(TASK BRIEF)
Copy the records below exactly as they stand. Leave out the pictures.

Data records
+ + + +

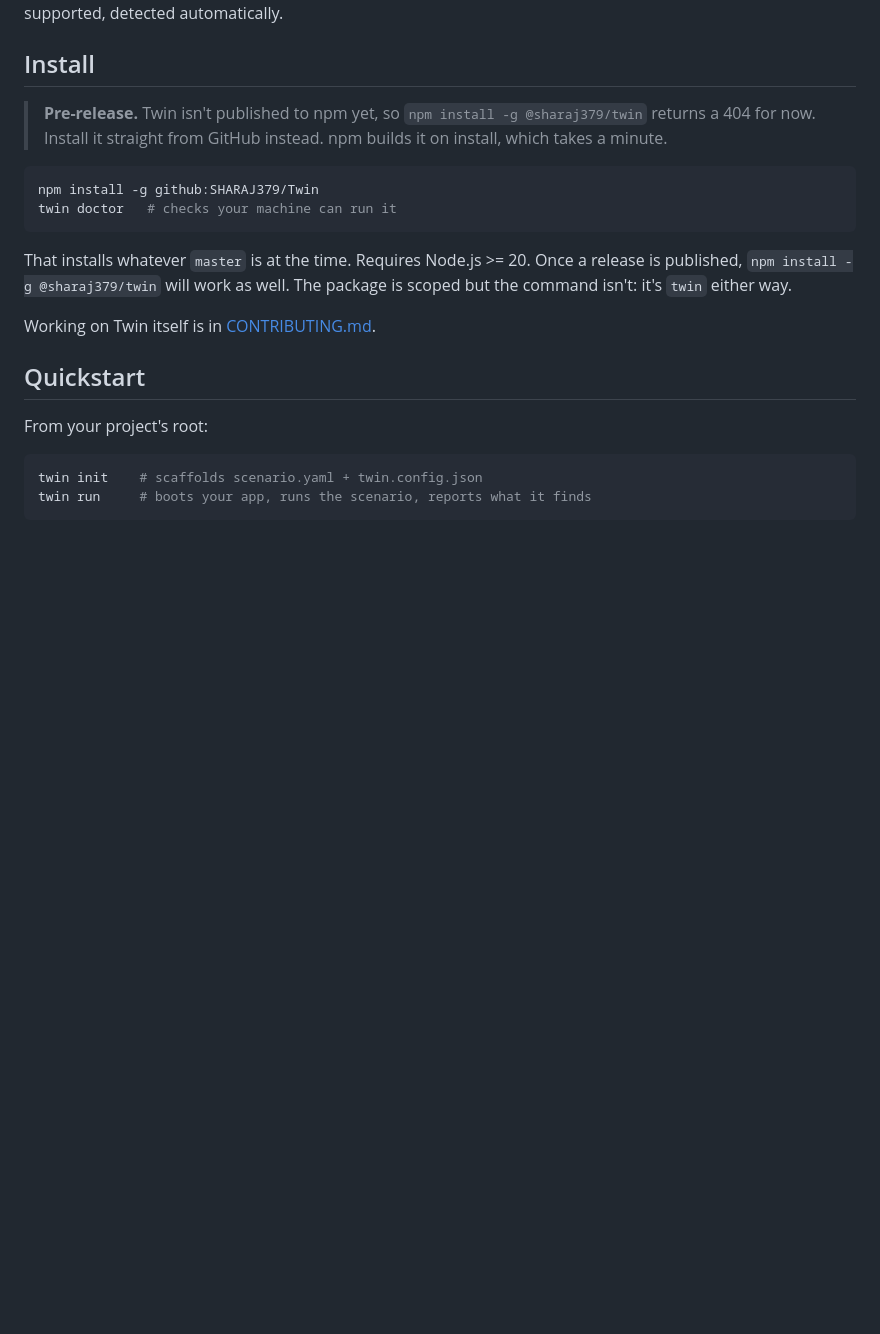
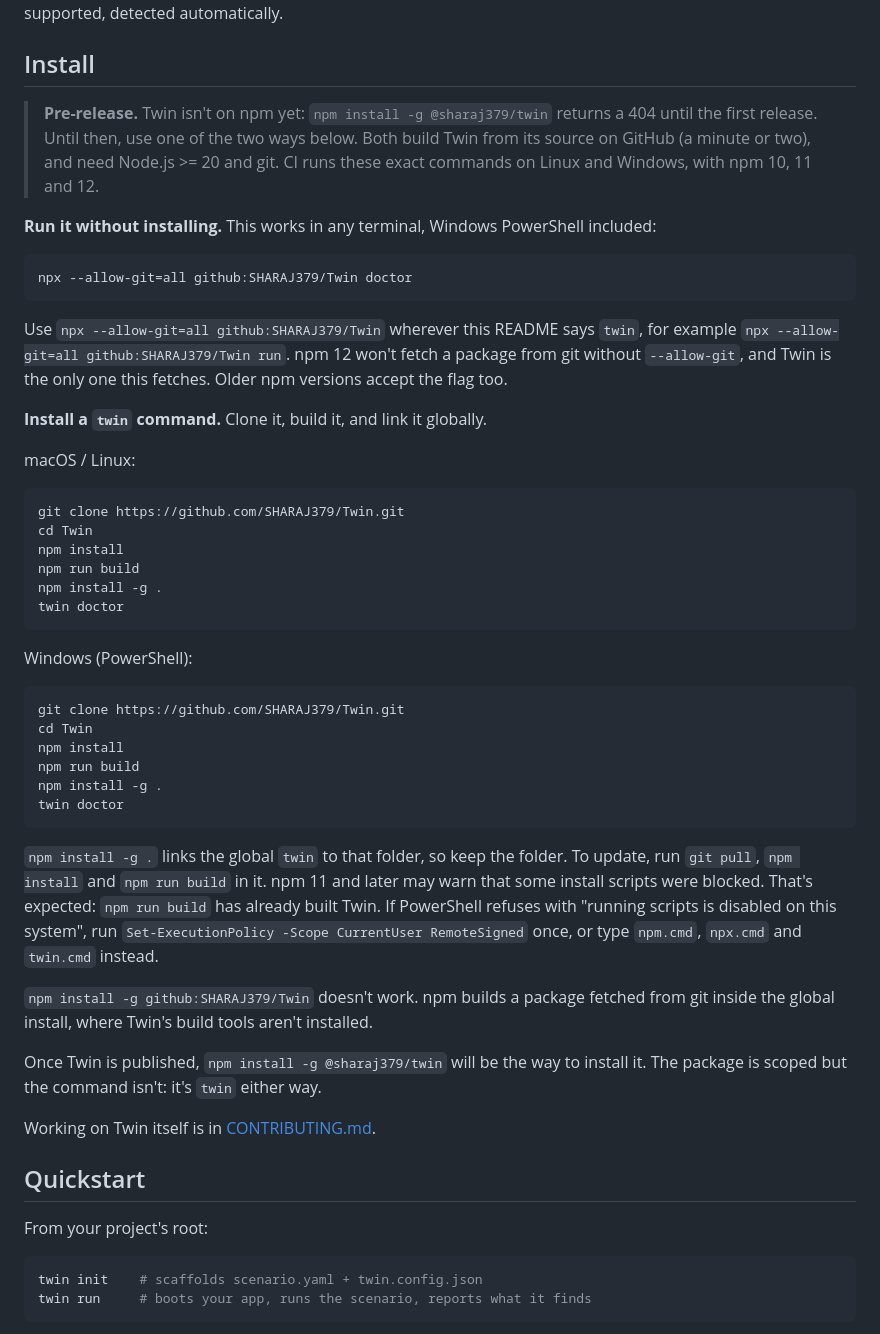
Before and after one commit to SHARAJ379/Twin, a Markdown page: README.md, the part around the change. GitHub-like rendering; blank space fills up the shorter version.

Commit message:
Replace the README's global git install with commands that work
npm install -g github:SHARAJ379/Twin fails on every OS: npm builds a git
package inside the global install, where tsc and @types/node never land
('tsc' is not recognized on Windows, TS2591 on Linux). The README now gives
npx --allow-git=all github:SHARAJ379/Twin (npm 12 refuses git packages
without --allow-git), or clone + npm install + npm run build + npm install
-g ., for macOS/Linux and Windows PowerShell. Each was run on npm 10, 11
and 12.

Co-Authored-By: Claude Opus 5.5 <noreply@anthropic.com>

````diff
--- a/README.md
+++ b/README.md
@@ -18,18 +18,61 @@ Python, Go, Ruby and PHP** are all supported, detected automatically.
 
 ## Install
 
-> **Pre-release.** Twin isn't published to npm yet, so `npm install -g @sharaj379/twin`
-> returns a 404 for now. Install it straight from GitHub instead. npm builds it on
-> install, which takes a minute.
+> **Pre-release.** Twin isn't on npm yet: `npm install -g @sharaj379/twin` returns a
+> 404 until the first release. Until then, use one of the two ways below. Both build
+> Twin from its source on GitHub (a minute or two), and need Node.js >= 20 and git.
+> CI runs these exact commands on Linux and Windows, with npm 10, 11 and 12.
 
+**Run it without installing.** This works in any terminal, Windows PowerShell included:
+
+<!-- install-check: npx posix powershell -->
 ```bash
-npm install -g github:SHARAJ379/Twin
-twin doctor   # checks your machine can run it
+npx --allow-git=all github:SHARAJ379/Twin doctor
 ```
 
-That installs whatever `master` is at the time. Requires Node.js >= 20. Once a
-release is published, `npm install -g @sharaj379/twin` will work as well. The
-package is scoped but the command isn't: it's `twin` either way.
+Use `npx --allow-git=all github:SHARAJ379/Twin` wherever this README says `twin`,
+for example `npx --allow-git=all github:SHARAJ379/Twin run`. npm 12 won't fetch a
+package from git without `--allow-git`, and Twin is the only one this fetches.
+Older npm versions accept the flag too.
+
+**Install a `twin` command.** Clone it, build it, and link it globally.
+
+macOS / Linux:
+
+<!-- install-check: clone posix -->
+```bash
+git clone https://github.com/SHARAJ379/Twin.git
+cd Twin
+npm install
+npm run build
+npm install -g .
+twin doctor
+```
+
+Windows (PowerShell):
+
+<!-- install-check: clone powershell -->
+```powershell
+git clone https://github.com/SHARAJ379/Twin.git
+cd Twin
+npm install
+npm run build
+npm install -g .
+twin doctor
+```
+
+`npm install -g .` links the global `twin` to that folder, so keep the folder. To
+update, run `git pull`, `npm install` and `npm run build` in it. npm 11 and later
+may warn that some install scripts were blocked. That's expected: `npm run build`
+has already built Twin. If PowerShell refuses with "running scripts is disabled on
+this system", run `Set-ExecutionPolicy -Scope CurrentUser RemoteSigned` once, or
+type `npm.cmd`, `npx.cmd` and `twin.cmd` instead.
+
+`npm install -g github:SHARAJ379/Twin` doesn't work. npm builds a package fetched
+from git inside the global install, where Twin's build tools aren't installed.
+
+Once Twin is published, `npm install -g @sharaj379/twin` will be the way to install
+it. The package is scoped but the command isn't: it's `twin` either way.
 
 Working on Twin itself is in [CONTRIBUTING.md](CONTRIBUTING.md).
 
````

+ + + +

(ANSWER BOX)
Before and after one commit to SHARAJ379/Twin, a Markdown page: README.md, the part around the change. GitHub-like rendering; blank space fills up the shorter version.

Commit message:
Replace the README's global git install with commands that work
npm install -g github:SHARAJ379/Twin fails on every OS: npm builds a git
package inside the global install, where tsc and @types/node never land
('tsc' is not recognized on Windows, TS2591 on Linux). The README now gives
npx --allow-git=all github:SHARAJ379/Twin (npm 12 refuses git packages
without --allow-git), or clone + npm install + npm run build + npm install
-g ., for macOS/Linux and Windows PowerShell. Each was run on npm 10, 11
and 12.

Co-Authored-By: Claude Opus 5.5 <noreply@anthropic.com>

````diff
--- a/README.md
+++ b/README.md
@@ -18,18 +18,61 @@ Python, Go, Ruby and PHP** are all supported, detected automatically.
 
 ## Install
 
-> **Pre-release.** Twin isn't published to npm yet, so `npm install -g @sharaj379/twin`
-> returns a 404 for now. Install it straight from GitHub instead. npm builds it on
-> install, which takes a minute.
+> **Pre-release.** Twin isn't on npm yet: `npm install -g @sharaj379/twin` returns a
+> 404 until the first release. Until then, use one of the two ways below. Both build
+> Twin from its source on GitHub (a minute or two), and need Node.js >= 20 and git.
+> CI runs these exact commands on Linux and Windows, with npm 10, 11 and 12.
 
+**Run it without installing.** This works in any terminal, Windows PowerShell included:
+
+<!-- install-check: npx posix powershell -->
 ```bash
-npm install -g github:SHARAJ379/Twin
-twin doctor   # checks your machine can run it
+npx --allow-git=all github:SHARAJ379/Twin doctor
 ```
 
-That installs whatever `master` is at the time. Requires Node.js >= 20. Once a
-release is published, `npm install -g @sharaj379/twin` will work as well. The
-package is scoped but the command isn't: it's `twin` either way.
+Use `npx --allow-git=all github:SHARAJ379/Twin` wherever this README says `twin`,
+for example `npx --allow-git=all github:SHARAJ379/Twin run`. npm 12 won't fetch a
+package from git without `--allow-git`, and Twin is the only one this fetches.
+Older npm versions accept the flag too.
+
+**Install a `twin` command.** Clone it, build it, and link it globally.
+
+macOS / Linux:
+
+<!-- install-check: clone posix -->
+```bash
+git clone https://github.com/SHARAJ379/Twin.git
+cd Twin
+npm install
+npm run build
+npm install -g .
+twin doctor
+```
+
+Windows (PowerShell):
+
+<!-- install-check: clone powershell -->
+```powershell
+git clone https://github.com/SHARAJ379/Twin.git
+cd Twin
+npm install
+npm run build
+npm install -g .
+twin doctor
+```
+
+`npm install -g .` links the global `twin` to that folder, so keep the folder. To
+update, run `git pull`, `npm install` and `npm run build` in it. npm 11 and later
+may warn that some install scripts were blocked. That's expected: `npm run build`
+has already built Twin. If PowerShell refuses with "running scripts is disabled on
+this system", run `Set-ExecutionPolicy -Scope CurrentUser RemoteSigned` once, or
+type `npm.cmd`, `npx.cmd` and `twin.cmd` instead.
+
+`npm install -g github:SHARAJ379/Twin` doesn't work. npm builds a package fetched
+from git inside the global install, where Twin's build tools aren't installed.
+
+Once Twin is published, `npm install -g @sharaj379/twin` will be the way to install
+it. The package is scoped but the command isn't: it's `twin` either way.
 
 Working on Twin itself is in [CONTRIBUTING.md](CONTRIBUTING.md).
 
````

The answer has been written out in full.